This review stands out among those on visualization techniques for medical images as it targets medical experts rather than visualization researchers. The former group provides healthcare with medical images such as computerized tomography (CT), magnetic resonance imaging (MRI), and diffusion tensor imaging (DTI). Involving scalar, vector, and tensor data, medical images are a cardinal source and target for analysis in AI and VR in the aforementioned strategic plans. The review explains advances in fundamental visualization methods of these three categories and techniques that could improve spatial perception, vital knowledge to understand medical images in 3D.
The structure also makes this review distinguishable from the previous reviews on biomedical visualization. It is organized based on a taxonomy of medical problems from individual to population levels. Specialized medical visualization techniques are categorized by the supported data type, medical procedures, the scale of the concerned medical problems, locations of the studied problems, and modalities of images. Each technique is described with medical and technical aspects so that medical professionals can quickly locate the proper techniques for their problems. Examples of health applications are used to demonstrate diagnosis, treatment, and prognosis.
The authors provide their insights on simulations and comparative visualization to touch upon future directions. Simulations constitute a tool to understand complex, invisible, and perpetual activities in human bodies, whereas comparative visualization holds the key to unraveling an ensemble of simulation runs and comparing between patients or different measures of medical images.
Last but not least, state-of-the-art free visualization software is listed so that medical professionals can familiarize themselves with some of the techniques and experiment with their data.

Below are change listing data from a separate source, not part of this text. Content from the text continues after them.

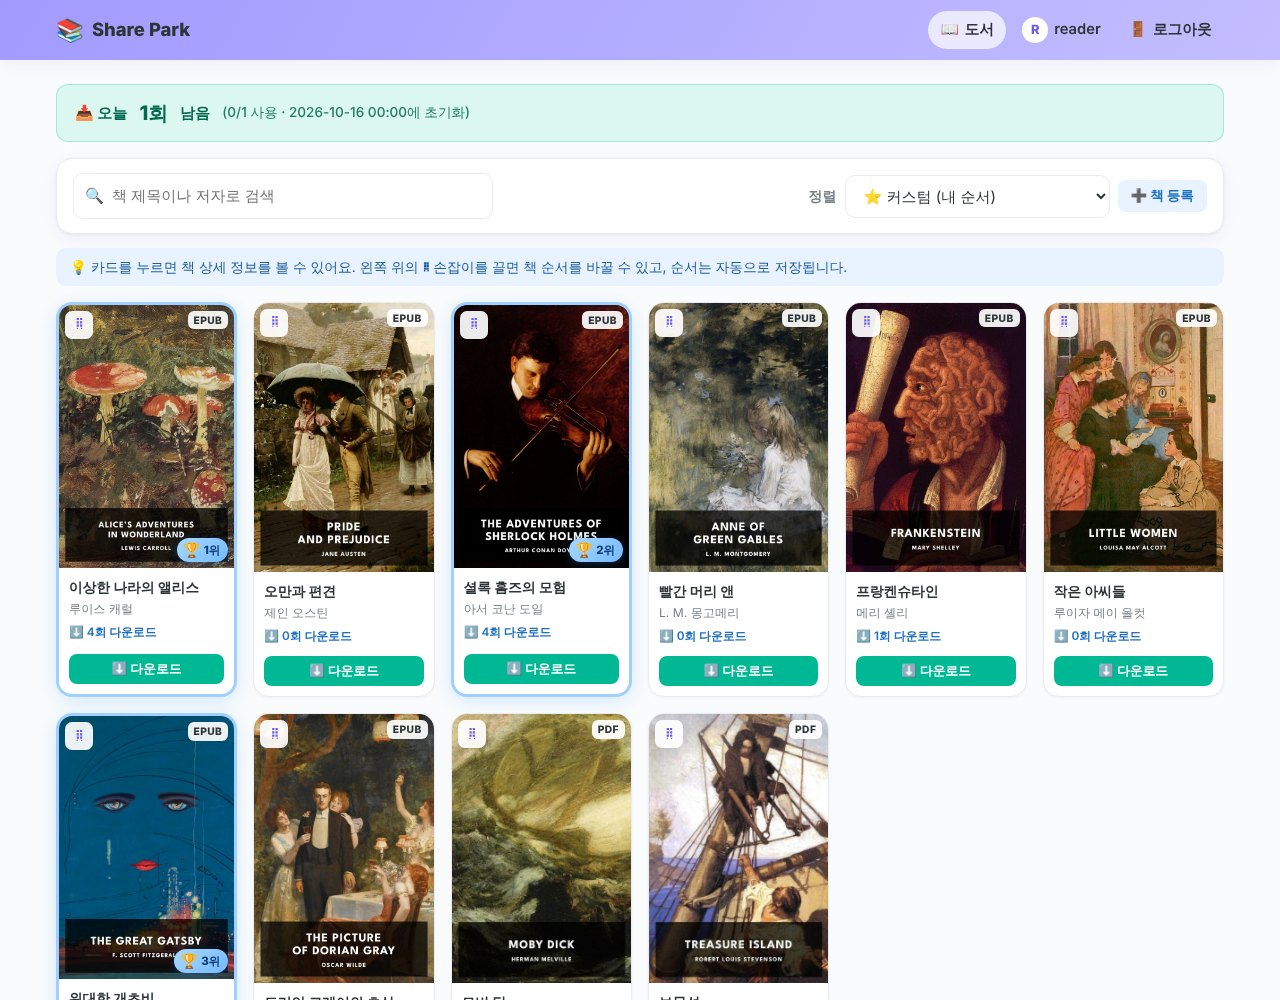
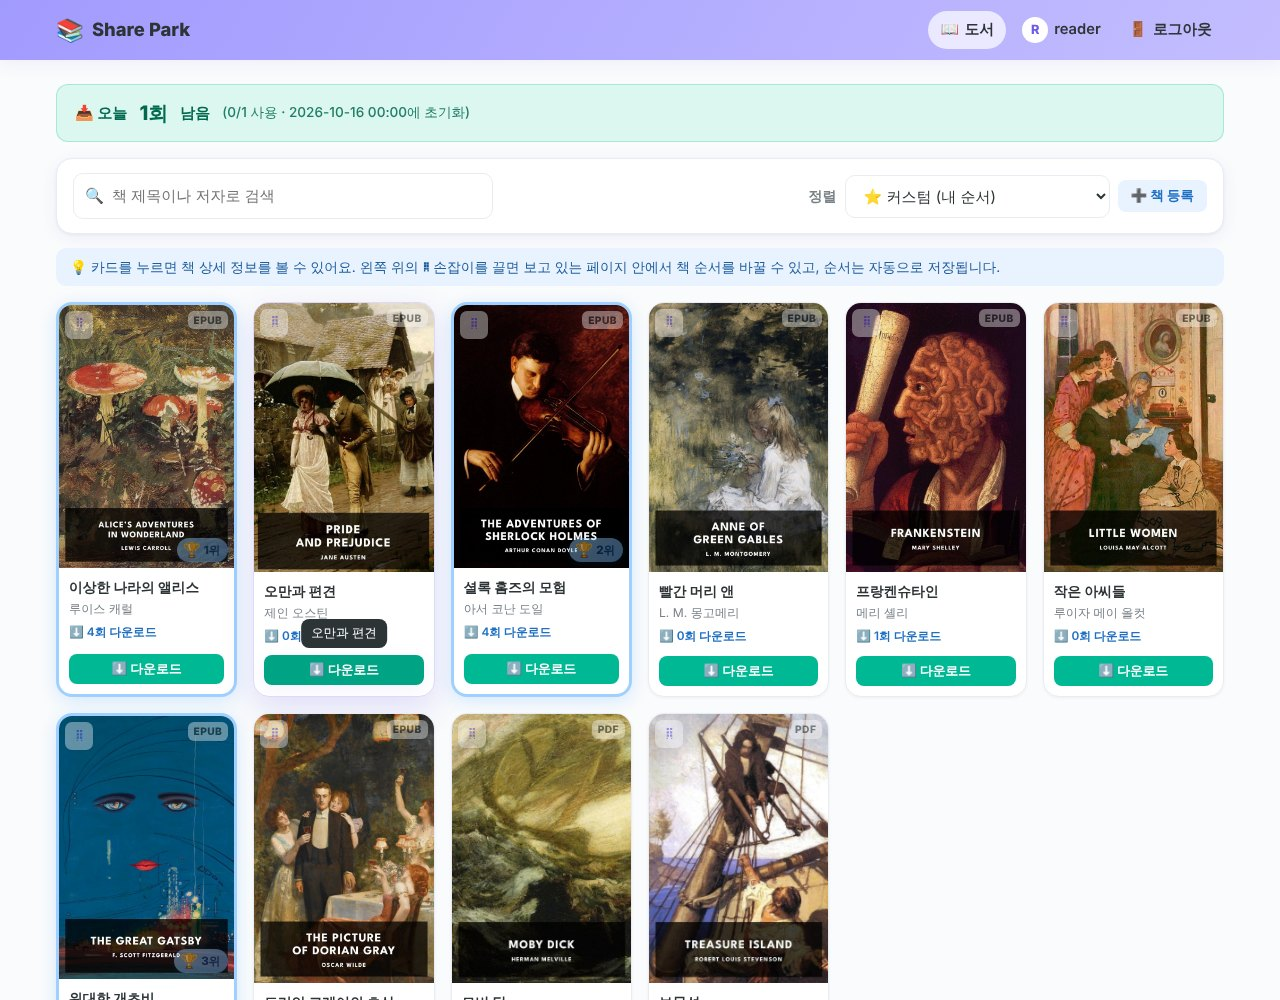
feat: v1.3.0 도서 목록 12권 페이지네이션, 표지 위 표시 반투명
- 도서 목록을 한 페이지에 12권씩 표시, 페이지 번호와 '전체 N권 중 a–b번째' 안내
- 검색·정렬 변경 시 1페이지로, 드래그 순서 변경은 현재 페이지 범위만 전체 순서에 반영
- 드래그 손잡이·형식 배지·인기 배지를 반투명(opacity .55)으로, 마우스를 올리거나 포커스하면 선명하게
- README·README.en·CHANGELOG·SECURITY·FAQ·스크린샷 갱신

Claude-Session: https://claude.ai/code/session_015QSCjmaEauR1t1XX8w4kW7

diff --git a/js/dashboard.js b/js/dashboard.js
@@ -1,6 +1,6 @@
 /**
  * Share Park - 대시보드 (도서 목록)
- * 검색, 정렬, 커스텀 순서(드래그 앤 드롭), 다운로드 제한 배너
+ * 검색, 정렬, 커스텀 순서(드래그 앤 드롭), 페이지네이션(12권), 다운로드 제한 배너
  */
 (function () {
   'use strict';
@@ -8,6 +8,7 @@
   const SP = window.SP;
   const esc = (v) => SP.escapeHtml(v);
   const SORT_KEY = 'sharepark.sort';
+  const PAGE_SIZE = 12;
 
   const grid = document.getElementById('book-grid');
   const searchInput = document.getElementById('book-search');
@@ -18,6 +19,9 @@
   const dragHint = document.getElementById('drag-hint');
   const emptyState = document.getElementById('empty-state');
   const noResults = document.getElementById('no-results');
+  const pager = document.getElementById('book-pager');
+  const pagination = document.getElementById('book-pagination');
+  const pageInfo = document.getElementById('book-page-info');
 
   const state = {
     books: [],          // 서버 순서(사용자 커스텀 순서 적용)
@@ -26,6 +30,7 @@
     sort: SP.storage.get(SORT_KEY, 'custom'),
     hasCustom: false,
     limit: null,
+    page: 1,
   };
   if (!['custom', 'popular', 'title', 'author', 'newest', 'oldest'].includes(state.sort)) state.sort = 'custom';
   sortSelect.value = state.sort;
@@ -48,11 +53,19 @@
 
   function render() {
     const canDownload = !state.limit || state.limit.can_download;
-    const list = sortedBooks();
+    const all = sortedBooks();
+    const pages = Math.max(1, Math.ceil(all.length / PAGE_SIZE));
+    state.page = Math.min(Math.max(1, state.page), pages);
+    const start = (state.page - 1) * PAGE_SIZE;
+    const list = all.slice(start, start + PAGE_SIZE);
     const draggable = canDrag();
 
+    pager.hidden = all.length === 0;
+    pageInfo.textContent = all.length ? `전체 ${all.length}권 중 ${start + 1}–${start + list.length}번째` : '';
+    pagination.innerHTML = SP.paginationHtml(state.page, pages);
+
     emptyState.hidden = state.total !== 0;
-    noResults.hidden = !(state.total > 0 && list.length === 0);
+    noResults.hidden = !(state.total > 0 && all.length === 0);
     dragHint.hidden = !(draggable && list.length > 1);
     customBadge.hidden = !(state.hasCustom && state.sort === 'custom');
     resetOrderBtn.hidden = !(state.hasCustom && state.sort === 'custom');
@@ -95,11 +108,11 @@
   }
 
   async function saveOrder(ids) {
-    // 화면 순서를 상태에 반영
+    // 현재 페이지의 새 순서를 전체 목록의 같은 위치에 반영 (다른 페이지 순서는 유지)
     const byId = new Map(state.books.map((b) => [String(b.id), b]));
-    state.books = ids.map((id) => byId.get(id)).filter(Boolean);
+    state.books.splice((state.page - 1) * PAGE_SIZE, ids.length, ...ids.map((id) => byId.get(id)).filter(Boolean));
     try {
-      const res = await SP.api('api/save-custom-order.php', { data: { order: ids.map(Number) } });
+      const res = await SP.api('api/save-custom-order.php', { data: { order: state.books.map((b) => b.id) } });
       state.hasCustom = res.has_custom_order;
       customBadge.hidden = false;
       resetOrderBtn.hidden = false;
@@ -132,14 +145,24 @@
     }
   });
 
+  pagination.addEventListener('click', (e) => {
+    const b = e.target.closest('button[data-page]');
+    if (!b || b.disabled) return;
+    state.page = Number(b.dataset.page);
+    render();
+    document.querySelector('.toolbar').scrollIntoView({ block: 'start', behavior: 'smooth' });
+  });
+
   searchInput.addEventListener('input', SP.debounce(() => {
     state.query = searchInput.value.trim();
+    state.page = 1;
     load();
   }, 250));
 
   sortSelect.addEventListener('change', () => {
     state.sort = sortSelect.value;
     SP.storage.set(SORT_KEY, state.sort);
+    state.page = 1;
     render();
     if (state.sort === 'custom' && state.query) {
       SP.toast('검색 중에는 순서를 바꿀 수 없어요. 검색어를 지우면 드래그할 수 있습니다.', 'info');

diff --git a/css/style.css b/css/style.css
@@ -269,7 +269,7 @@ input[type="file"].input { padding: 8px; }
 .book-cover { position: relative; aspect-ratio: 2 / 3; background: var(--primary-soft); overflow: hidden; }
 .book-cover img { width: 100%; height: 100%; object-fit: cover; transition: transform .3s; }
 .book-card:hover .book-cover img { transform: scale(1.03); }
-.format-badge { position: absolute; right: 6px; top: 6px; background: rgba(255, 255, 255, .92); color: var(--text); font-size: .64rem; font-weight: 800; padding: 1px 6px; border-radius: 6px; letter-spacing: .04em; }
+.format-badge { position: absolute; right: 6px; top: 6px; background: rgba(255, 255, 255, .7); color: var(--text); font-size: .64rem; font-weight: 800; padding: 1px 6px; border-radius: 6px; letter-spacing: .04em; }
 .book-info { padding: 10px 10px 10px; display: flex; flex-direction: column; gap: 2px; flex: 1; }
 .book-title { font-size: .86rem; font-weight: 700; margin: 0; line-height: 1.4; display: -webkit-box; -webkit-line-clamp: 2; -webkit-box-orient: vertical; overflow: hidden; word-break: keep-all; overflow-wrap: anywhere; }
 .book-author { font-size: .76rem; color: var(--muted); margin: 0; white-space: nowrap; overflow: hidden; text-overflow: ellipsis; }
@@ -285,8 +285,8 @@ input[type="file"].input { padding: 8px; }
   position: absolute; right: 6px; bottom: 6px;
   display: inline-flex; align-items: center; gap: 3px;
   padding: 3px 8px 3px 6px; border-radius: 999px;
-  background: linear-gradient(135deg, #a8d8ff, #74b9ff); color: #0b3d73;
-  font-size: .72rem; font-weight: 800; box-shadow: 0 2px 8px rgba(31, 111, 196, .35);
+  background: linear-gradient(135deg, rgba(168, 216, 255, .75), rgba(116, 185, 255, .75)); color: #0b3d73;
+  font-size: .72rem; font-weight: 800; box-shadow: 0 2px 8px rgba(31, 111, 196, .2);
 }
 .popular-badge span { font-size: .9rem; line-height: 1; }
 
@@ -312,11 +312,21 @@ input[type="file"].input { padding: 8px; }
 .drag-handle {
   position: absolute; left: 6px; top: 6px; z-index: 2;
   width: 28px; height: 28px; border-radius: 7px; border: none;
-  background: rgba(255, 255, 255, .92); color: var(--primary-strong);
+  background: rgba(255, 255, 255, .7); color: var(--primary-strong);
   font-size: 1.1rem; line-height: 1; cursor: grab; touch-action: none;
   box-shadow: var(--shadow-sm); display: flex; align-items: center; justify-content: center;
 }
 .drag-handle:active { cursor: grabbing; }
+
+/* 표지 위 표시(손잡이 · 형식 · 인기 배지)는 반투명으로 두어 표지 그림을 가리지 않음.
+   해당 표시에 마우스를 올리거나 포커스하면 또렷하게 보임 */
+.book-card .drag-handle, .book-cover .format-badge, .book-cover .popular-badge {
+  opacity: .55; transition: opacity .2s, background .2s;
+}
+.book-card .drag-handle:hover, .book-card .drag-handle:focus-visible,
+.book-cover .format-badge:hover, .book-cover .popular-badge:hover { opacity: 1; }
+.book-card.sortable-dragging .drag-handle { opacity: 1; }
+.book-pager { margin-top: 20px; }
 .sortable-dragging {
   box-shadow: 0 16px 40px rgba(108, 92, 231, .35) !important;
   border-color: var(--primary) !important;

diff --git a/js/admin-guide.js b/js/admin-guide.js
@@ -140,7 +140,7 @@
     ["'다시 보지 않기'는 어떻게 동작하나요?", '사용자가 동의할 때 이 옵션을 선택하면 설정한 기간(기본 7일) 동안 동의서를 생략합니다. 생략된 경우에도 서버가 기간을 다시 확인하고 동의 기록을 "다시 보지 않기" 방식으로 남깁니다.'],
     ['사용자가 비밀번호를 잊어버렸어요.', '계정 탭의 사용자 목록에서 🔑 버튼을 눌러 새 비밀번호를 지정한 뒤 사용자에게 알려주세요. 사용자는 마이페이지에서 다시 바꿀 수 있습니다.'],
     ['계정을 삭제하면 기록도 사라지나요?', '아니요. 다운로드 기록과 동의 기록은 법적 분쟁에 대비해 보관됩니다. 삭제되는 것은 계정 정보와 개인 정렬 순서, \'다시 보지 않기\' 설정입니다.'],
-    ['사용자 대시보드의 책 순서는 어떻게 정해지나요?', '도서 탭의 표 순서가 기본 순서입니다. 사용자가 대시보드에서 드래그로 자신만의 순서를 저장하면 그 사용자에게는 개인 순서가 우선 적용됩니다.'],
+    ['사용자 대시보드의 책 순서는 어떻게 정해지나요?', '도서 탭의 표 순서가 기본 순서이며, 도서 목록은 한 페이지에 12권씩 나뉘어 표시됩니다. 사용자가 대시보드에서 드래그로 자신만의 순서를 저장하면 그 사용자에게는 개인 순서가 우선 적용됩니다.'],
     ['책 파일과 표지는 어디에 저장되나요?', 'config.php 의 기본 경로 또는 설정 탭에서 지정한 경로에 저장됩니다. 현재 경로는 설정 탭의 "파일 저장 경로" 카드에서 확인할 수 있습니다. 파일은 로그인과 동의를 거쳐야만 PHP를 통해 전송됩니다.'],
     ['데이터는 어디에 저장되나요? 백업은 어떻게 하나요?', '모든 정보는 data 폴더의 JSON 파일(users, books, settings, downloads, user-custom-orders, download-agreements)에 저장됩니다. data 폴더와 책/표지 폴더를 함께 복사하면 백업이 됩니다.'],
     ['회원도 책을 등록할 수 있나요?', '네. 설정 탭의 "일반 회원의 책 등록 허용"이 켜져 있으면(기본값) 회원이 마이페이지 → 📚 내 책 탭에서 책을 등록할 수 있습니다. 회원은 자신이 올린 책만 수정·삭제할 수 있고, 관리자는 도서 탭에서 모든 책을 관리합니다. 끄면 관리자만 등록할 수 있습니다.'],

diff --git a/dashboard.php b/dashboard.php
@@ -34,9 +34,14 @@ render_header($user, 'dashboard');
     </div>
   </section>
 
-  <p id="drag-hint" class="hint" hidden>💡 카드를 누르면 책 상세 정보를 볼 수 있어요. 왼쪽 위의 <strong>⠿</strong> 손잡이를 끌면 책 순서를 바꿀 수 있고, 순서는 자동으로 저장됩니다.</p>
+  <p id="drag-hint" class="hint" hidden>💡 카드를 누르면 책 상세 정보를 볼 수 있어요. 왼쪽 위의 <strong>⠿</strong> 손잡이를 끌면 보고 있는 페이지 안에서 책 순서를 바꿀 수 있고, 순서는 자동으로 저장됩니다.</p>
 
   <section id="book-grid" class="book-grid" aria-live="polite"></section>
+
+  <nav id="book-pager" class="table-footer book-pager" aria-label="도서 목록 페이지" hidden>
+    <span id="book-page-info" class="muted small"></span>
+    <div id="book-pagination" class="pagination"></div>
+  </nav>
 
   <div id="empty-state" class="empty-state card" hidden>
     <div class="empty-icon">📭</div>

diff --git a/config.php b/config.php
@@ -8,7 +8,7 @@
  */
 
 define('APP_NAME', 'Share Park');
-define('APP_VERSION', '1.2.0');
+define('APP_VERSION', '1.3.0');
 define('APP_ROOT', __DIR__);
 define('DATA_DIR', __DIR__ . '/data');
 

diff --git a/CHANGELOG.md b/CHANGELOG.md
@@ -5,6 +5,17 @@
 
 ## [Unreleased]
 
+## [1.3.0] - 2026-10-15
+
+### 추가
+- 도서 목록 페이지네이션: 한 페이지에 12권씩 표시하고, 아래에 페이지 번호와 "전체 N권 중 a–b번째" 표시
+  - 검색어나 정렬을 바꾸면 1페이지로 이동
+  - 드래그 순서 변경은 보고 있는 페이지 안에서 동작하며, 다른 페이지의 순서는 그대로 유지
+
+### 변경
+- 책 표지 위의 표시(드래그 손잡이 · PDF/EPUB 형식 · 🏆 인기 배지)를 반투명으로 바꿔 표지 그림을 가리지 않도록 함. 마우스를 올리거나 포커스하면 또렷하게 보임
+- README 도서 목록 스크린샷 갱신
+
 ## [1.2.0] - 2026-10-15
 
 ### 추가
@@ -64,7 +75,8 @@
 - PDF/EPUB 표지 하이브리드 추출
 - JSON 파일 저장소와 자동 초기화
 
-[Unreleased]: https://github.com/resious71/Share_Park/compare/v1.2.0...HEAD
+[Unreleased]: https://github.com/resious71/Share_Park/compare/v1.3.0...HEAD
+[1.3.0]: https://github.com/resious71/Share_Park/compare/v1.2.0...v1.3.0
 [1.2.0]: https://github.com/resious71/Share_Park/compare/v1.1.0...v1.2.0
 [1.1.0]: https://github.com/resious71/Share_Park/compare/v1.0.1...v1.1.0
 [1.0.1]: https://github.com/resious71/Share_Park/compare/v1.0.0...v1.0.1

diff --git a/README.en.md b/README.en.md
@@ -22,7 +22,7 @@ No database required: it runs on **plain PHP + JSON files**.
 
 ## Features
 
-- **Book tiles**: 2/3/4/6-column responsive grid, search by title or author, sort by popularity, title, author, date added or custom order
+- **Book tiles**: 2/3/4/6-column responsive grid with 12 books per page, translucent overlays that keep covers visible, search by title or author, sort by popularity, title, author, date added or custom order
 - **Drag & drop ordering**: each user can save a personal order (mouse, touch and keyboard)
 - **Book details**: click a card to see the cover, description, download count and uploader
 - **Popular top 3**: the three most downloaded books get a light blue border and a 🏆 rank badge; every card shows its download count

diff --git a/SECURITY.md b/SECURITY.md
@@ -4,8 +4,8 @@
 
 | 버전 | 지원 |
 |---|:---:|
-| 1.2.x | ✅ |
-| 1.1.x | ✅ (보안 수정만) |
+| 1.3.x | ✅ |
+| 1.2.x | ✅ (보안 수정만) |
 | 그 이전 | ❌ |
 
 ## 취약점 제보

“We would like to promote medical image visualization in the health care community. We advocate for more collaborations between medical experts and visualization researchers for better solutions to a broader spectrum of medical problems.” shares Zhou as he emphasizes their ultimate goal to contribute to the joint effort of the medical and visualization communities to advance precision medicine.